It has been nearly seven months and as both a journalist and local resident, I’ve witnessed the impact of the forestry strike and seen the toll it is taking on the people of the North Island.
During that time, I’ve been amazed by the spontaneous formation of volunteer support groups who have done everything possible to make sure no one goes hungry. I’ve seen caring people, often suffering from the effects of the strike themselves, cry in frustration and worry as they worked day and night to make Christmas happen for families who were also struggling. And I’ve seen tears of embarrassment as mothers struggle with the idea of accepting what they see as welfare.
It has been a time where the people of the North Island showed they truly cared and proved again and again that they had the back of all forestry workers. It was about walking the talk.
However, what I have seen has not always been a two-way street. Everyone, including those on strike, has had a single-minded focus on the strikers and their families.
However, the shopkeepers, the small businesses or the minimum wage employee who has lost their job have been silent, unrepresented and for the most part, forgotten.
They are collateral damage in a war they didn’t start. They too have rent to pay, loans to service and families to feed. Yet they are also the people who, despite their own problems, have been doing everything they can to help the forestry worker.
At times I begin to wonder if we’ve become so single minded in this fight, this war in the woods, that we’ve forgotten about the consequences the battle is having on our neighbours. And I worry and wonder if this is how we begin the slide into the ‘it’s all about me’ urban styled culture.

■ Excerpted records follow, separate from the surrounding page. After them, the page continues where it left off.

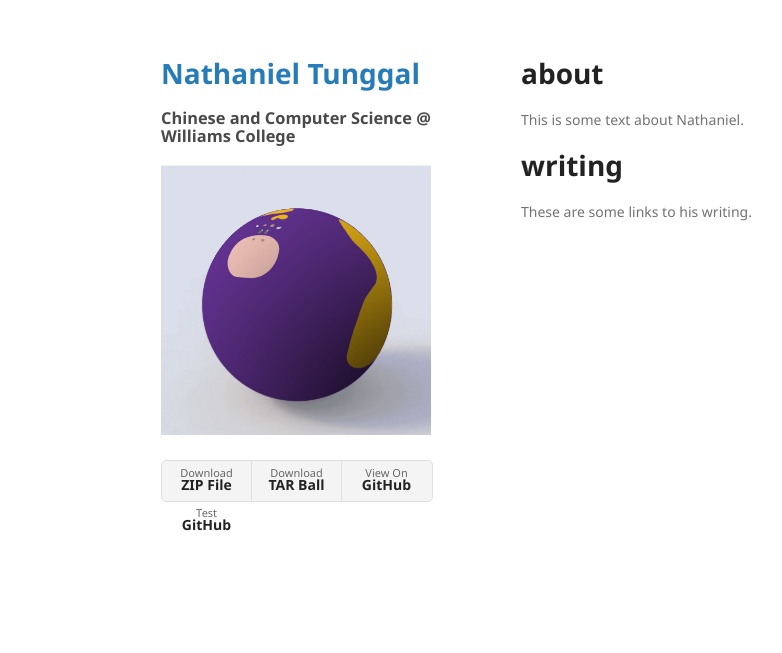
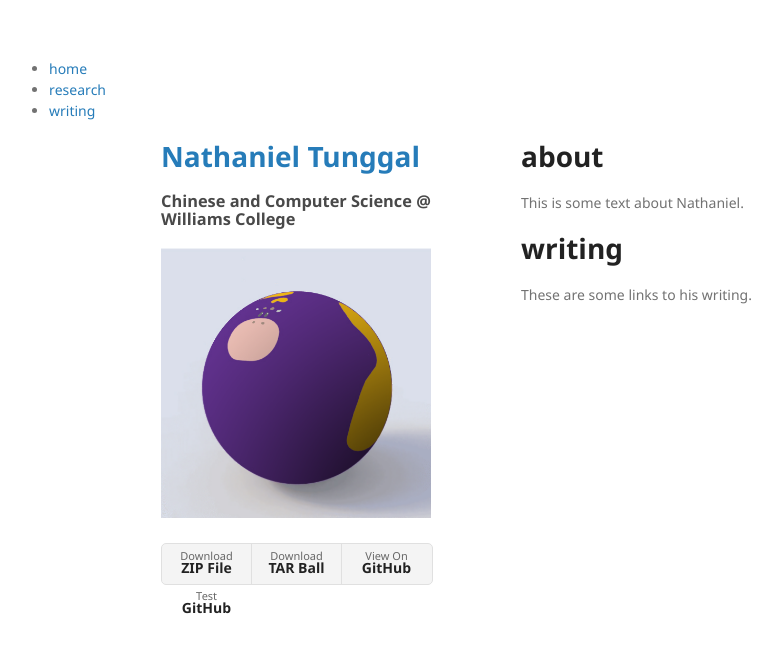
Before and after one commit to ntunggal/ntunggal.github.io, a Jekyll site: the page built from index.md, in a window 1280 px wide. Shown: the top 653 px of the page, without its empty margins (49-831 px from the left). Built offline with Jekyll 4.4.1, drawn with Linux system fonts in a browser that asks for light colours; the repository's description, which GitHub fills in, is left out; our own code applies the rules of GitHub Pages for plain Markdown files.

Commit message:
navbar attempt

```diff
--- a/_layouts/default.html
+++ b/_layouts/default.html
@@ -13,6 +13,14 @@
     {% include head-custom.html %}
   </head>
   <body>
+    <nav>
+      <ul>
+        <li><a href="/">home</a></li>
+        <li><a href="/about">research</a></li>
+        <li><a href="/projects">writing</a></li>
+      </ul>
+    </nav>
+
     <div class="wrapper">
       <header>
         <h1><a href="{{ "/" | absolute_url }}">{{ site.title | default: site.github.repository_name }}</a></h1>
```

We all have opportunities in our lives to create legacies and I think we are close to the tipping point of attaching our names to a North Island legacy. Whether that legacy is good or bad and whether our names and our companies are remembered as community builders or community destroyers is still, at least for a while, ours to decide.

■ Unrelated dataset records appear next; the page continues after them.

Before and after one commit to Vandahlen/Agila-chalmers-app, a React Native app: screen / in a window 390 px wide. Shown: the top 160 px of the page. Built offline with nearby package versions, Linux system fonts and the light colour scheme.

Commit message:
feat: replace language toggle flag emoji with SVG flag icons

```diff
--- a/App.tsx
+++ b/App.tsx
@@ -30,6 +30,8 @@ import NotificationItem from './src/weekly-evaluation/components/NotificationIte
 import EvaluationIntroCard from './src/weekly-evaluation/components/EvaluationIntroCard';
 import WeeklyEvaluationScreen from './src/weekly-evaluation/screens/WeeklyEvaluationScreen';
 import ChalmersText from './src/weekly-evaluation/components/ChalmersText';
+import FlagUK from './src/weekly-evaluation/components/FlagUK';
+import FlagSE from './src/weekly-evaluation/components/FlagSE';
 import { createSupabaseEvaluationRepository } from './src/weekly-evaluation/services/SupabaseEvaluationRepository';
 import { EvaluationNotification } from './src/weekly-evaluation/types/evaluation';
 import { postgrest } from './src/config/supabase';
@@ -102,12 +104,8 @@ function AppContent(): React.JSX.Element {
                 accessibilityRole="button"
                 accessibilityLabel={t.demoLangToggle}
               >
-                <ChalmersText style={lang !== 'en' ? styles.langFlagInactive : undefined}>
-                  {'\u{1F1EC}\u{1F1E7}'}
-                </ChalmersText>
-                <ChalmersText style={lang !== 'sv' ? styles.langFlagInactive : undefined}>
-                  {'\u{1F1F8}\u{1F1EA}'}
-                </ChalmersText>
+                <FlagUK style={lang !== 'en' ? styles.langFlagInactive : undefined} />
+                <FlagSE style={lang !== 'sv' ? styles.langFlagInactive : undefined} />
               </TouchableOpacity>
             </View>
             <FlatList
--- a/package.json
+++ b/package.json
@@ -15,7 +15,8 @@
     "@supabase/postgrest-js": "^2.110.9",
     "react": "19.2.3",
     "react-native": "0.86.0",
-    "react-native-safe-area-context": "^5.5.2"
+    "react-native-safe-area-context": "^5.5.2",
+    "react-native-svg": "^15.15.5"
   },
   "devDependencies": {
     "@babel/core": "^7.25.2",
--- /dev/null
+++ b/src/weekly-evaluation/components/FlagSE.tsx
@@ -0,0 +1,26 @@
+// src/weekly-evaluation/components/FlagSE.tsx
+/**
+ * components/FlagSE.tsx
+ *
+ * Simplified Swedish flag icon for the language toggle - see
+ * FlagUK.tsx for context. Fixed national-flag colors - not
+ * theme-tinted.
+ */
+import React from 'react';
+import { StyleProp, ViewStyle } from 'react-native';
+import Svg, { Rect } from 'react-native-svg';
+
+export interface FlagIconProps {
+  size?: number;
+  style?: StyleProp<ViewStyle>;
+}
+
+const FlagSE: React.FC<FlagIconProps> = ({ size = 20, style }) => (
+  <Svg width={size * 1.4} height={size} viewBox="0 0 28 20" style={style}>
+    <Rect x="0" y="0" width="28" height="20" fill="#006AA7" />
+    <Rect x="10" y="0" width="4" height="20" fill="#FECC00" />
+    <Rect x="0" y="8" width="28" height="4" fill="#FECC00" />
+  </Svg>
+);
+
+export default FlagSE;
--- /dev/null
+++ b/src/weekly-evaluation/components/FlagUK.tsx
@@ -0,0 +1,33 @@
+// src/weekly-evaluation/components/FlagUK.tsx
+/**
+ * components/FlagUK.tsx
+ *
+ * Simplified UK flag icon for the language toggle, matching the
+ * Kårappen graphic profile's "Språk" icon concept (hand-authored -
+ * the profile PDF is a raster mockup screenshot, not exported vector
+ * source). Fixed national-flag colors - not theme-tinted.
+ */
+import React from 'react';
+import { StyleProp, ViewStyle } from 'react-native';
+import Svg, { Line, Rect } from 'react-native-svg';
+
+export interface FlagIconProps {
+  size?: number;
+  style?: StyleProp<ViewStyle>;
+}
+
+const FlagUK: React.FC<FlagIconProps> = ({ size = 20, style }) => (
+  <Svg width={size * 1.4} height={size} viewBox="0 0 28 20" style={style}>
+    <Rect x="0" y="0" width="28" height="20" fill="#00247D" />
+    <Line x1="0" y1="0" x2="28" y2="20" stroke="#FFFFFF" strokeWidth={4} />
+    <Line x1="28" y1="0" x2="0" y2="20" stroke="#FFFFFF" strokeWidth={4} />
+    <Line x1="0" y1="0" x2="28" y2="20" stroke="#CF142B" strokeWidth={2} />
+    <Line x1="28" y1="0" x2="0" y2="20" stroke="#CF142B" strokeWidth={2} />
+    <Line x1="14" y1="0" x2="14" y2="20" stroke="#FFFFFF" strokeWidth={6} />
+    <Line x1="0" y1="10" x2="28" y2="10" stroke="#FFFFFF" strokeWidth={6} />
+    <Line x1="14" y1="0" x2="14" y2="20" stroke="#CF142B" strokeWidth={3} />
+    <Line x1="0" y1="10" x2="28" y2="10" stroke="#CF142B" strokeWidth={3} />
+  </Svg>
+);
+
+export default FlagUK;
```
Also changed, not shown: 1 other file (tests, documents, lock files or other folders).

Unfortunately, nobody wants to back down. Losing face seems more important than economic Armageddon. Strutting and chest pounding on both sides has replaced common sense and solution based negotiations and so here’s what I suggest.
Let’s go for that cooling off period. We all need it and when I say all of us, that includes those without a voice in this strike, the upwards of an estimated 10,000 North Islanders who in many cases, are now in the last throes of economic starvation.
We need cooler heads to prevail. We need a break that allows for the swagger to transition into the reality of the give and take of negotiations. We need a break where the support forestry workers were shown is returned to those now facing ruin.
To both employer and employee, I say the lives and well being of so many others are in your hands and it’s time to step away from the fight. It’s time to take a deep breath, go back to work, earn some money and over the next four or six months, cool down and then settle your differences.
Bill McQuarrie is a former publisher, photojournalist and entrepreneur. Semi-retired and now living in Port McNeill, you can follow him on Instagram #mcriderbc or reach him at firstname.lastname@example.org